__Brief__.
The records below are made of lines; count those holding the word "text" and give the number only.
------ Records provided ------
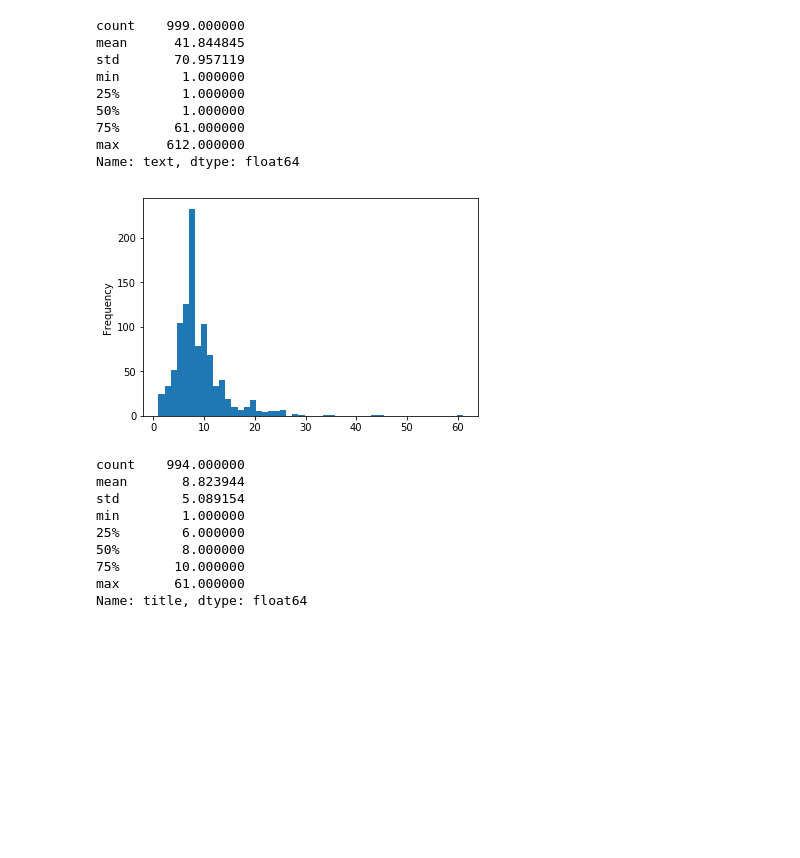
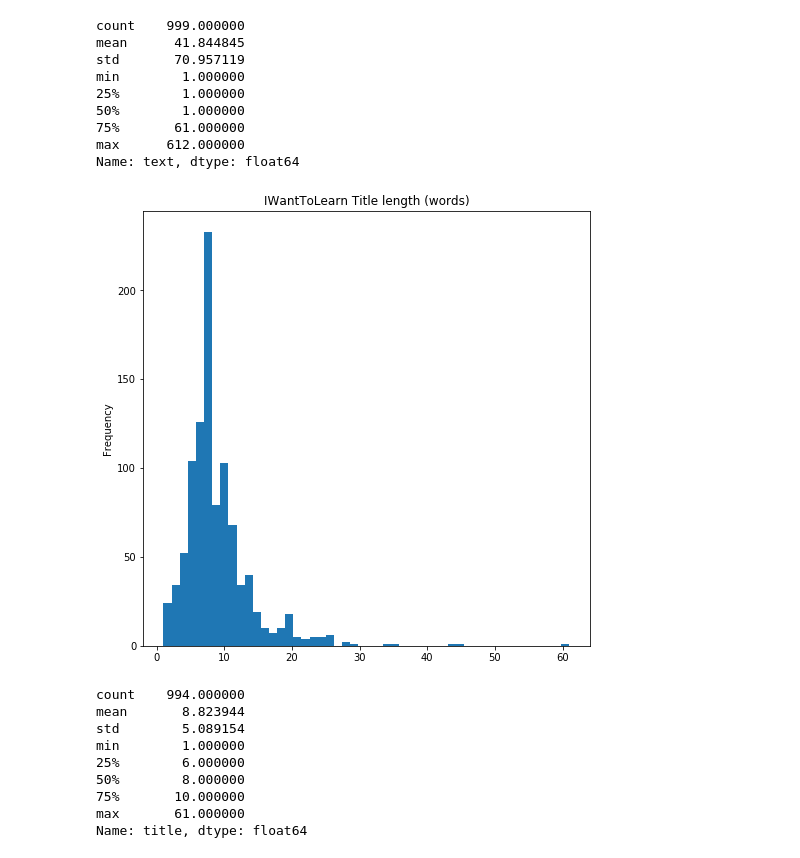
Before and after one commit to nmlook/GA_Project-3_NLP, a Jupyter notebook: Project 3 Modeling.ipynb, the cells around one changed output. Cells and saved outputs as stored; diff of their text form; code cells hidden in the pictures; blank space fills up the shorter version.

```diff
--- a/Project 3 Modeling.ipynb
+++ b/Project 3 Modeling.ipynb
@@ -294,12 +299,14 @@ Name: text, dtype: float64
 # %%
 # Look at length of IWantToLearn title
 iwtl_title_length = df[iwtl]['title'].map(clean_func)
 iwtl_title_length = iwtl_title_length.str.split()
 iwtl_title_length = iwtl_title_length.apply(len)
 
-iwtl_title_length.plot(bins=50, kind='hist');
+iwtl_title_length.plot(bins=50, kind='hist',
+                       figsize=(8,8),
+                       title='IWantToLearn Title length (words)');
 # %% [output]
-[figure, old version]
+[figure, new version]
 # %%
 iwtl_title_length.describe()
 # %% [output]
```
Also changed, not shown: parts of 72 cells of this notebook, 5 other files.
------
__Solved exercise__.
2